[Difference listings]
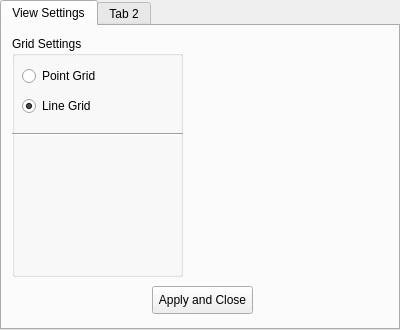
First picture: the form in forms/widgetsettings.ui, repository JuPedSim/jpseditor, before the edit.
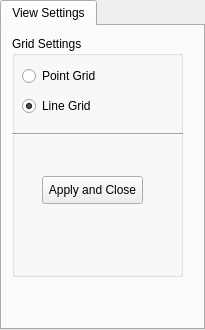
Second picture: the form after the edit.

Patch:
```diff
--- a/forms/widgetsettings.ui
+++ b/forms/widgetsettings.ui
@@ -6,13 +6,16 @@
    <rect>
     <x>0</x>
     <y>0</y>
-    <width>400</width>
+    <width>205</width>
     <height>330</height>
    </rect>
   </property>
   <property name="windowTitle">
    <string>TabWidget</string>
   </property>
+  <property name="currentIndex">
+   <number>0</number>
+  </property>
   <widget class="QWidget" name="tab">
    <attribute name="title">
     <string>View Settings</string>
@@ -74,12 +77,11 @@
       <enum>Qt::Horizontal</enum>
      </property>
     </widget>
-   </widget>
    <widget class="QPushButton" name="pushButtoncloseSettings">
     <property name="geometry">
      <rect>
-      <x>150</x>
-      <y>260</y>
+       <x>30</x>
+       <y>140</y>
       <width>101</width>
       <height>28</height>
      </rect>
@@ -89,10 +91,6 @@
     </property>
    </widget>
   </widget>
-  <widget class="QWidget" name="tab2">
-   <attribute name="title">
-    <string>Tab 2</string>
-   </attribute>
   </widget>
  </widget>
  <resources/>
```
Lines whose indentation alone changed are shown as unchanged.
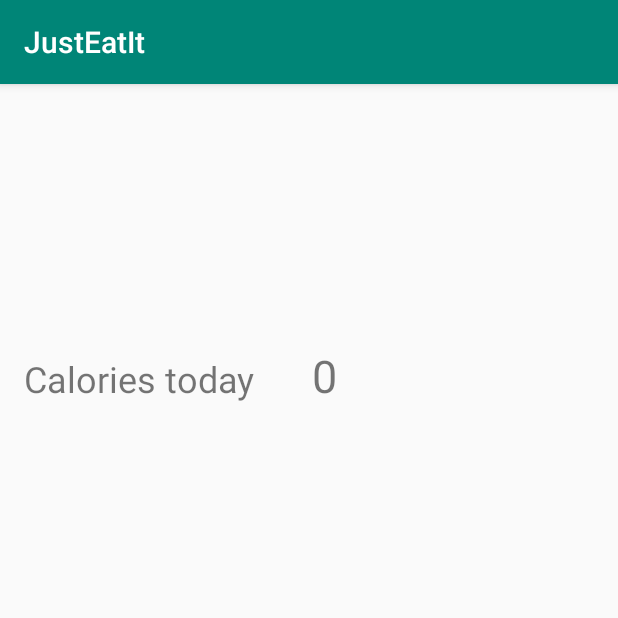
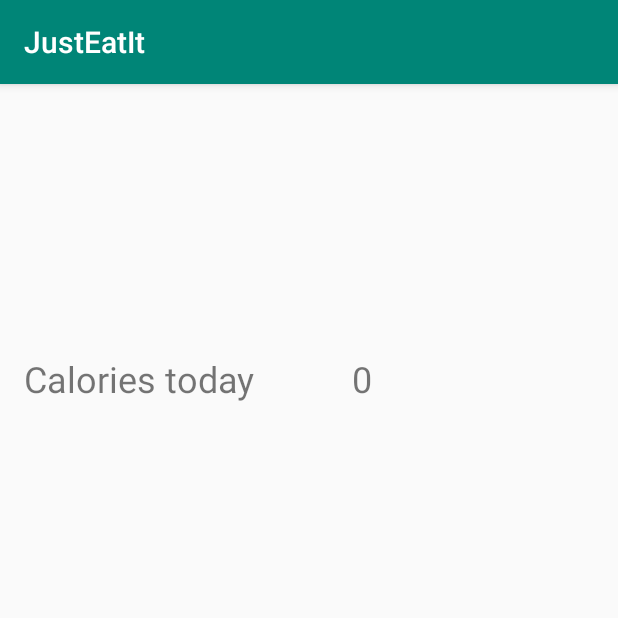
Before and after one commit to Diakko/JustEatIt, an Android app: the screen it shows after launch (ProfileActivity), after a tap on an icon or button, on a phone screen of 412 x 824 dp, the top half of it. Run offline under Robolectric (Android 15) with nearby library versions, the phone set to English and light mode, and no system bars.

Commit message:
uusi versio

```diff
--- a/app/src/main/java/com/example/justeatit/MainActivity.java
+++ b/app/src/main/java/com/example/justeatit/MainActivity.java
@@ -9,14 +9,6 @@ import android.util.Log;
 import android.view.View;
 import android.widget.EditText;
 import android.widget.TextView;
-
-import org.w3c.dom.Text;
-
-import java.util.concurrent.Executors;
-import java.util.concurrent.ScheduledExecutorService;
-import java.util.concurrent.TimeUnit;
-
-import static android.provider.AlarmClock.EXTRA_MESSAGE;
 
 public class MainActivity extends AppCompatActivity {
     private final static String DAILY_CALORIES_KEY = "Daily_calories";
@@ -70,14 +62,14 @@ public class MainActivity extends AppCompatActivity {
     public void profileButtonPressed(View v){
         Log.i("Button", "Profiili-nappia painettu");
         Intent intent = new Intent(this, ProfileActivity.class);
-        TextView tv1 =findViewById(R.id.caloriesCount);
+        TextView tv1 =findViewById(R.id.caloriesCount2);
         String message = tv1.getText().toString();
         intent.putExtra(EXTRA_MESSAGE, message);
         startActivity(intent);
     }
 
     public void updateUI(){
-        TextView tv1 =findViewById(R.id.caloriesCount);
+        TextView tv1 =findViewById(R.id.caloriesCount2);
         tv1.setText(calories.getDailyCountString());
     }
 }
--- a/app/src/main/res/layout/activity_main.xml
+++ b/app/src/main/res/layout/activity_main.xml
@@ -21,7 +21,7 @@
         app:layout_constraintEnd_toEndOf="parent" />
 
     <TextView
-        android:id="@+id/caloriesCount"
+        android:id="@+id/caloriesCount2"
         android:layout_width="92dp"
         android:layout_height="43dp"
         android:layout_marginStart="20dp"
--- a/app/src/main/res/layout/activity_profile.xml
+++ b/app/src/main/res/layout/activity_profile.xml
@@ -5,20 +5,6 @@
     android:layout_width="match_parent"
     android:layout_height="match_parent"
     tools:context=".ProfileActivity">
-
-    <TextView
-        android:id="@+id/caloriesCount2"
-        android:layout_width="92dp"
-        android:layout_height="43dp"
-        android:layout_marginStart="20dp"
-        android:layout_marginLeft="20dp"
-        android:layout_marginEnd="112dp"
-        android:layout_marginRight="112dp"
-        android:text="@string/caloriesCount"
-        android:textSize="30sp"
-        app:layout_constraintBaseline_toBaselineOf="@+id/calories2"
-        app:layout_constraintEnd_toEndOf="parent"
-        app:layout_constraintStart_toEndOf="@+id/calories" />
 
     <TextView
         android:id="@+id/calories2"
@@ -31,4 +17,15 @@
         android:textSize="24sp"
         app:layout_constraintStart_toStartOf="parent"
         app:layout_constraintTop_toTopOf="parent" />
+
+    <TextView
+        android:id="@+id/caloriesCount2"
+        android:layout_width="wrap_content"
+        android:layout_height="wrap_content"
+        android:text="@string/caloriesCount"
+        android:textSize="24sp"
+        app:layout_constraintBaseline_toBaselineOf="@+id/calories2"
+        app:layout_constraintEnd_toEndOf="parent"
+        app:layout_constraintHorizontal_bias="0.25"
+        app:layout_constraintStart_toEndOf="@+id/calories2" />
 </androidx.constraintlayout.widget.ConstraintLayout>
--- a/app/src/main/res/values/strings.xml
+++ b/app/src/main/res/values/strings.xml
@@ -3,6 +3,7 @@
     <string name="foodBar">\[Insert food]</string>
     <string name="sendButton">SEND</string>
     <string name="caloriesCount">0</string>
+    <string name="caloriesCounter">0</string>
     <string name="caloriesText">Calories today</string>
     <string name="insertCalories">0</string>
     <string name="empty">\\</string>
```
Also changed, not shown: app/src/main/AndroidManifest.xml (+3 -6 lines).
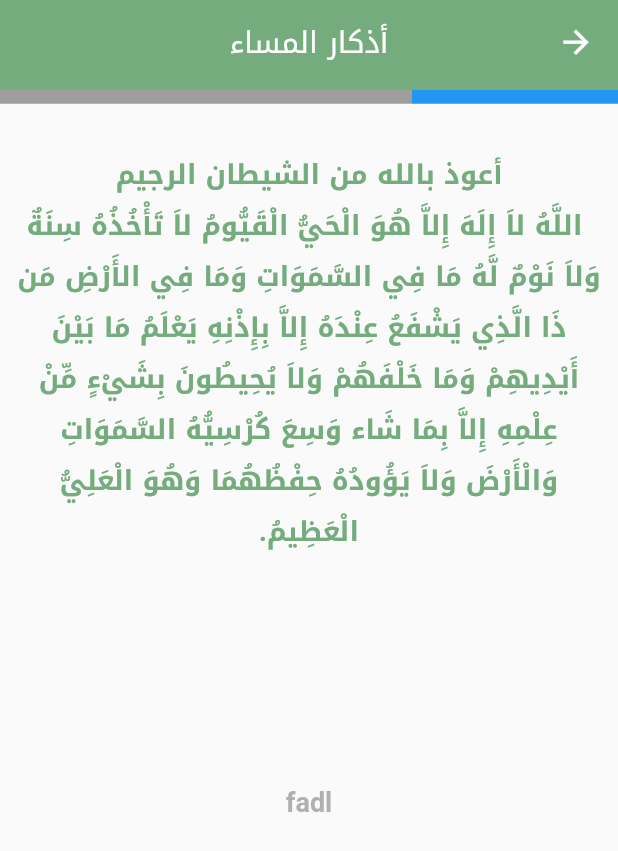
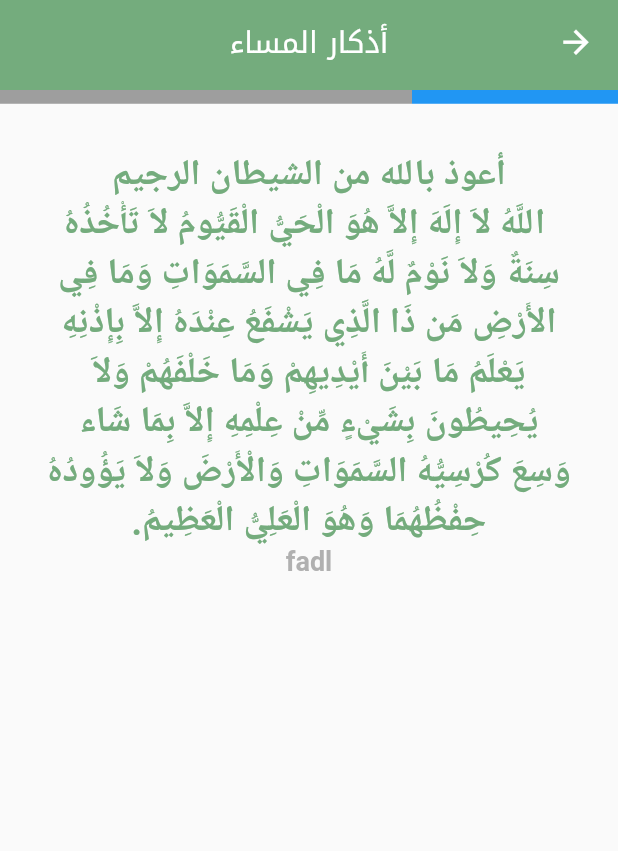
Before and after one commit to devhasanalhamed/athkar, a Flutter app: the screen it shows after launch, after a tap on "أذكار الصباح", on a phone screen of 412 x 824 dp. Shown: the top 851 px of the screen. Run offline on Flutter 3.47's test engine with Material 2 defaults, Android fonts, the phone set to English and light mode, and no system bars; our stand-ins replace font_awesome_flutter; missing offline and left inert: flutter_islamic_icons; network calls fail; Roboto replaces fonts that are missing (dfsf).

Commit message:
new islamic icons

```diff
--- a/lib/app/view/pages/athkar_page.dart
+++ b/lib/app/view/pages/athkar_page.dart
@@ -73,13 +73,6 @@ class _AthkarPageState extends State<AthkarPage> {
                 //       duration: const Duration(milliseconds: 150),
                 //       curve: Curves.easeIn);
                 // },
-                child: Padding(
-                  padding: EdgeInsets.only(
-                    top: screenSize * 0.04,
-                    // right: screenSize * 0.04,
-                    // left: screenSize * 0.04,
-                    bottom: screenSize * 0.01,
-                  ),
                 child: PageView(
                   controller: myPageController,
                   onPageChanged: (index) {
@@ -93,21 +86,28 @@ class _AthkarPageState extends State<AthkarPage> {
                         mainAxisAlignment: MainAxisAlignment.spaceBetween,
                         children: [
                           SizedBox(
-                              height: screenSize * 0.70,
+                            height: screenSize * 0.98,
                             child: Padding(
-                                padding: const EdgeInsets.symmetric(
-                                  horizontal: 10,
+                              padding: EdgeInsets.only(
+                                top: screenSize * 0.04,
+                                right: screenSize * 0.04,
+                                left: screenSize * 0.04,
+                                bottom: screenSize * 0.02,
                               ),
                               child: ListView(
                                 children: [
                                   Text(
                                     athkarList[i].content,
+                                    style: const TextStyle(
+                                      fontFamily: 'dfsf',
+                                      fontSize: 24,
+                                    ),
                                     textAlign: TextAlign.center,
                                     textDirection: TextDirection.rtl,
                                   ),
-                                    SizedBox(
-                                      height: screenSize * 0.2,
-                                    ),
+                                  // SizedBox(
+                                  //   height: screenSize * 0.2,
+                                  // ),
                                   Text(
                                     athkarList[i].fadl,
                                     textAlign: TextAlign.center,
@@ -159,7 +159,6 @@ class _AthkarPageState extends State<AthkarPage> {
                 ),
               ),
             ),
-            ),
           ],
         ),
       ),
--- a/lib/app/view/pages/home.dart
+++ b/lib/app/view/pages/home.dart
@@ -2,8 +2,8 @@ import 'package:athkar/app/view/widgets/appbar.dart';
 import 'package:athkar/app/view/widgets/counter.dart';
 import 'package:athkar/app/view/widgets/information.dart';
 import 'package:flutter/material.dart';
+import 'package:flutter_islamic_icons/flutter_islamic_icons.dart';
 import 'package:font_awesome_flutter/font_awesome_flutter.dart';
-
 
 import '../widgets/athkar.dart';
 
@@ -15,9 +15,10 @@ class MyHomePage extends StatefulWidget {
 }
 
 class _MyHomePageState extends State<MyHomePage> {
-  static const myAppBar = MyAppBar(title: 'أذكار اليوم والليلة',isHomePage: true,);
-
-
+  static const myAppBar = MyAppBar(
+    title: 'أذكار اليوم والليلة',
+    isHomePage: true,
+  );
 
   @override
   Widget build(BuildContext context) {
@@ -34,16 +35,16 @@ class _MyHomePageState extends State<MyHomePage> {
               title: 'معلومات',
               icon: FontAwesomeIcons.info,
               width: double.infinity,
-              height: screenHeight * 0.30,
+              height: screenHeight * 0.20,
             ),
             SizedBox(
               height: screenHeight * 0.02,
             ),
             MyCounter(
               title: 'السبحة الإلكترونية',
-              icon: Icons.calculate,
+              icon: FlutterIslamicIcons.solidTasbih2,
               width: double.infinity,
-              height: screenHeight * 0.30,
+              height: screenHeight * 0.25,
             ),
             SizedBox(
               height: screenHeight * 0.02,
@@ -53,7 +54,7 @@ class _MyHomePageState extends State<MyHomePage> {
                 MyAthkar(
                   title: 'أذكار الصباح',
                   icon: Icons.sunny,
-                  height: screenHeight * 0.30,
+                  height: screenHeight * 0.20,
                 ),
                 const SizedBox(
                   width: 10,
@@ -61,7 +62,27 @@ class _MyHomePageState extends State<MyHomePage> {
                 MyAthkar(
                   title: 'أذكار المساء',
                   icon: Icons.nightlight_round,
-                  height: screenHeight * 0.30,
+                  height: screenHeight * 0.20,
+                ),
+              ],
+            ),
+            SizedBox(
+              height: screenHeight * 0.02,
+            ),
+            Row(
+              children: [
+                MyAthkar(
+                  title: 'أذكار الصباح',
+                  icon: Icons.sunny,
+                  height: screenHeight * 0.20,
+                ),
+                const SizedBox(
+                  width: 10,
+                ),
+                MyAthkar(
+                  title: 'أذكار المساء',
+                  icon: Icons.nightlight_round,
+                  height: screenHeight * 0.20,
                 ),
               ],
             ),
--- a/pubspec.yaml
+++ b/pubspec.yaml
@@ -39,6 +39,7 @@ dependencies:
   font_awesome_flutter: ^10.2.1
   provider: ^6.0.4
   http: ^0.13.5
+  flutter_islamic_icons: ^1.0.2
 
 dev_dependencies:
   flutter_test:
```
Also changed, not shown: pubspec.lock. Lines whose indentation alone changed are shown as unchanged.
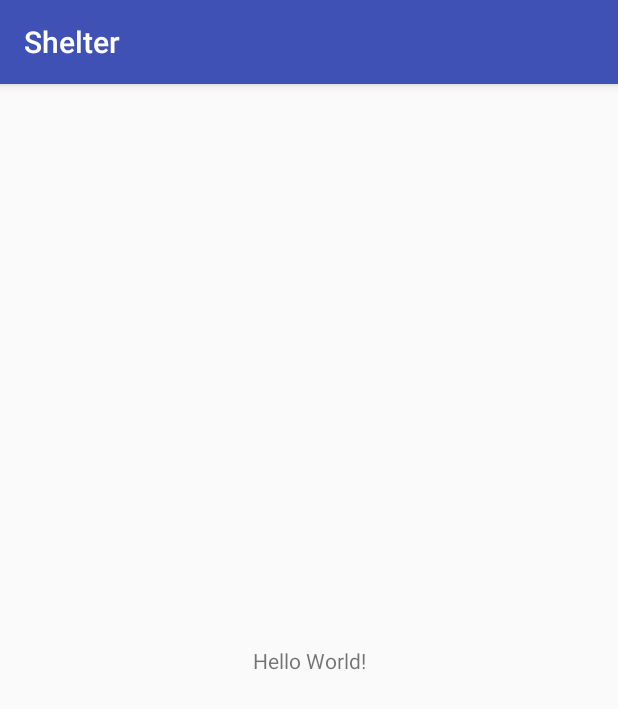
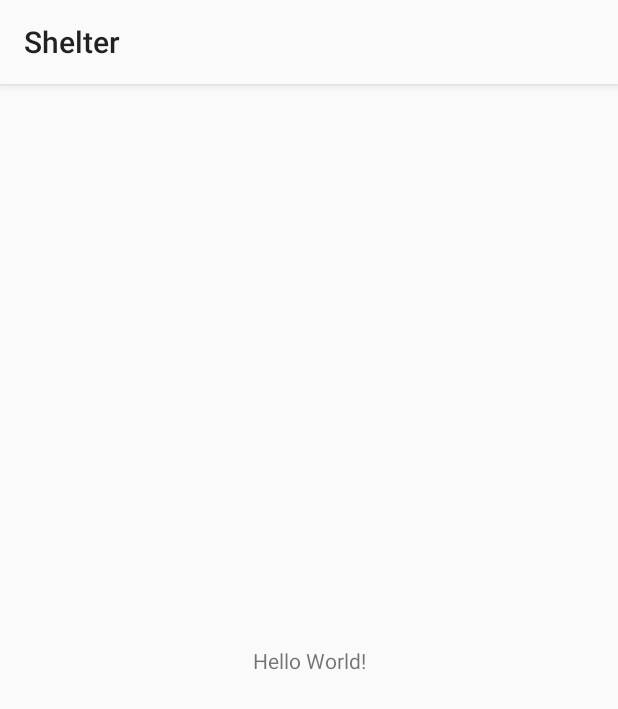
Before and after one commit to PeterCxy/Shelter, an Android app: the screen it shows after launch (MainActivity), on a phone screen of 412 x 824 dp. Shown: the top 709 px of the screen. Run offline under Robolectric (Android 15) with nearby library versions, the phone set to English and light mode, and no system bars.

Commit message:
styles: use white theme

```diff
--- a/app/src/main/res/values/colors.xml
+++ b/app/src/main/res/values/colors.xml
@@ -1,6 +1,6 @@
 <?xml version="1.0" encoding="utf-8"?>
 <resources>
-    <color name="colorPrimary">#3F51B5</color>
-    <color name="colorPrimaryDark">#303F9F</color>
-    <color name="colorAccent">#FF4081</color>
+    <color name="colorPrimary">#FAFAFA</color>
+    <color name="colorPrimaryDark">#C2C2C2</color>
+    <color name="colorAccent">#009688</color>
 </resources>
--- a/app/src/main/res/values/styles.xml
+++ b/app/src/main/res/values/styles.xml
@@ -1,7 +1,7 @@
 <resources>
 
     <!-- Base application theme. -->
-    <style name="AppTheme" parent="Theme.AppCompat.Light.DarkActionBar">
+    <style name="AppTheme" parent="Theme.AppCompat.Light">
         <!-- Customize your theme here. -->
         <item name="colorPrimary">@color/colorPrimary</item>
         <item name="colorPrimaryDark">@color/colorPrimaryDark</item>
```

= Work instructions =
If a line of the records contains the word "values", count it; give only the total.

= Response =
6